- Try it
Would you give the entries again word for word, with no pictures in the copy?

-- -- --

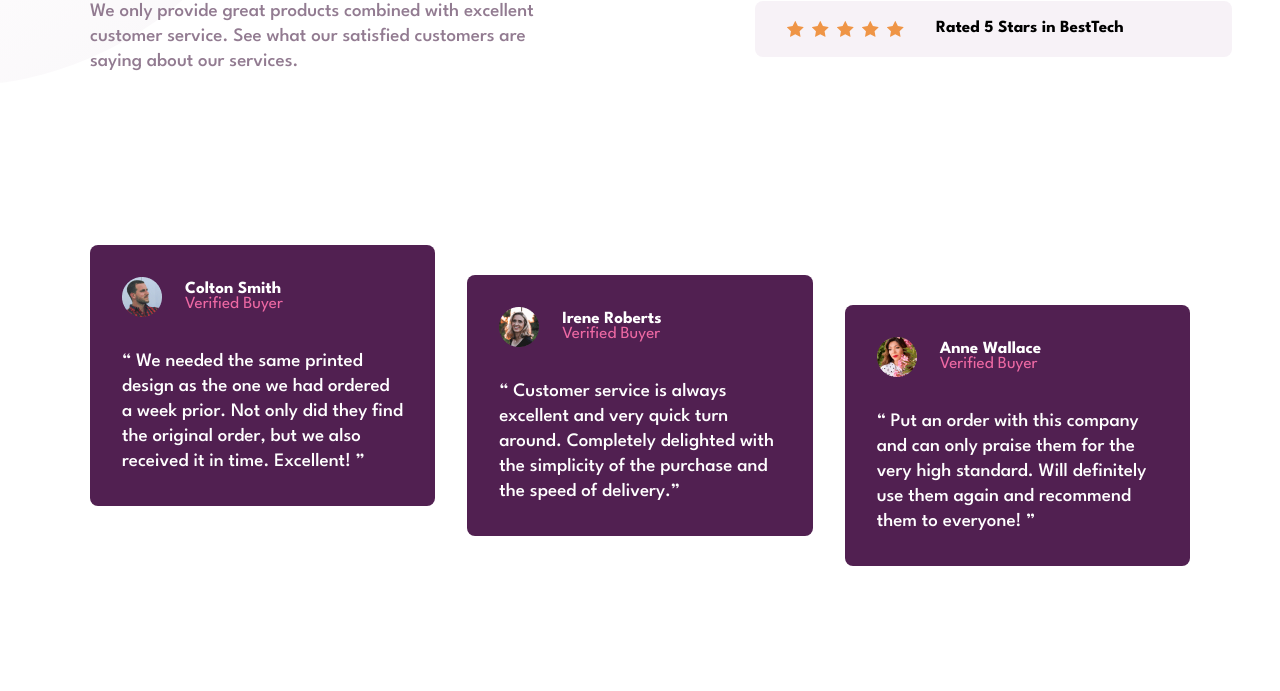
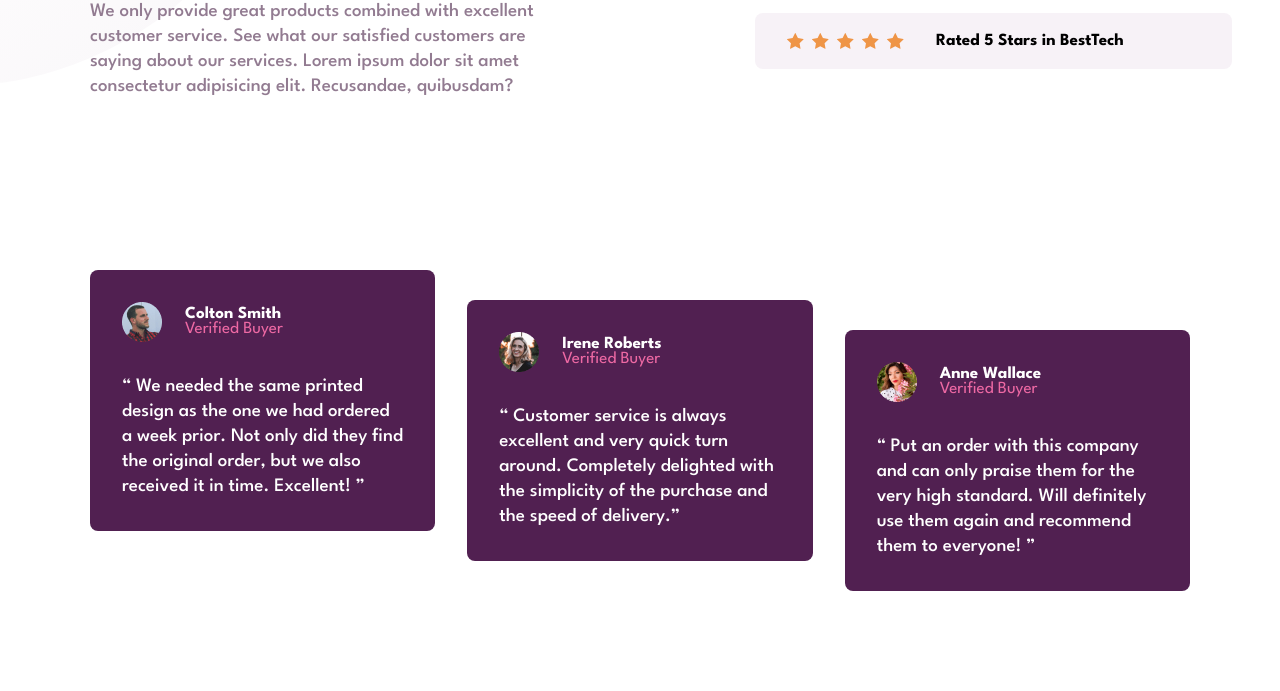
Before and after one commit to ahmedofweb/figma-maket, a plain HTML site: page index.html in a window 1280 px wide. Shown: the part 279-970 px from the top of the page. Before the commit the page ends 945 px from the top, so only its background shows below. Drawn offline with Linux system fonts and the light colour scheme.

Commit message:
news  part change

```diff
--- a/index.html
+++ b/index.html
@@ -13,7 +13,7 @@
             <div class="hero__container container">
                 <div class="hero__info">
                     <h1>10,000+ of our <br> users love our <br> products.</h1>
-                    <p>We only provide great products combined with excellent customer service. See what our satisfied customers are saying about our services.</p>
+                    <p>We only provide great products combined with excellent customer service. See what our satisfied customers are saying about our services. Lorem ipsum dolor sit amet consectetur adipisicing elit. Recusandae, quibusdam?</p>
                 </div>
                 <ul class="hero__list">
                     <li class="hero__item">
```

-- -- --

- Output below
Before and after one commit to ahmedofweb/figma-maket, a plain HTML site: page index.html in a window 1280 px wide. Shown: the part 279-970 px from the top of the page. Before the commit the page ends 945 px from the top, so only its background shows below. Drawn offline with Linux system fonts and the light colour scheme.

Commit message:
news  part change

```diff
--- a/index.html
+++ b/index.html
@@ -13,7 +13,7 @@
             <div class="hero__container container">
                 <div class="hero__info">
                     <h1>10,000+ of our <br> users love our <br> products.</h1>
-                    <p>We only provide great products combined with excellent customer service. See what our satisfied customers are saying about our services.</p>
+                    <p>We only provide great products combined with excellent customer service. See what our satisfied customers are saying about our services. Lorem ipsum dolor sit amet consectetur adipisicing elit. Recusandae, quibusdam?</p>
                 </div>
                 <ul class="hero__list">
                     <li class="hero__item">
```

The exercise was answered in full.